__What you should do__
Reproduce every line below exactly as written; do not include the images.

■ ■ ■ ■ ■ ■ ■

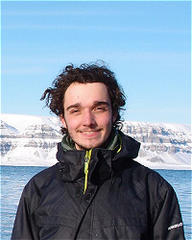
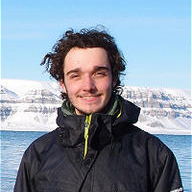
fixed size issue on holger

diff --git a/_pages/holger.md b/_pages/holger.md
@@ -5,7 +5,7 @@ author: Holger Buchholz
 author_profile: true
 permalink: /about/holger/
 ---
-{% include figure image_path="/assets/images/blank-profile-picture-600x600.png" %}
+{% include figure image_path="/assets/images/holger.jpg" %}
 
 I graduated from the Scottish Association for Marine Science (SAMS) with a Bachelor (honours, first class) in Marine Science with Arctic Studies. As with many microbiologists, I started with the intend of learning about sharks and corals, soon got interest in little sediment critters, and did my undergraduate thesis in bacterial secondary metabolites. Now I am involved with viruses of the smallest bacteria in the ocean, if there is something smaller, I’ll find it. Currently, I’m in the second year of my PhD at the University of Exeter.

■ ■ ■ ■ ■ ■ ■

__Response to this task__
fixed size issue on holger

diff --git a/_pages/holger.md b/_pages/holger.md
@@ -5,7 +5,7 @@ author: Holger Buchholz
 author_profile: true
 permalink: /about/holger/
 ---
-{% include figure image_path="/assets/images/blank-profile-picture-600x600.png" %}
+{% include figure image_path="/assets/images/holger.jpg" %}
 
 I graduated from the Scottish Association for Marine Science (SAMS) with a Bachelor (honours, first class) in Marine Science with Arctic Studies. As with many microbiologists, I started with the intend of learning about sharks and corals, soon got interest in little sediment critters, and did my undergraduate thesis in bacterial secondary metabolites. Now I am involved with viruses of the smallest bacteria in the ocean, if there is something smaller, I’ll find it. Currently, I’m in the second year of my PhD at the University of Exeter.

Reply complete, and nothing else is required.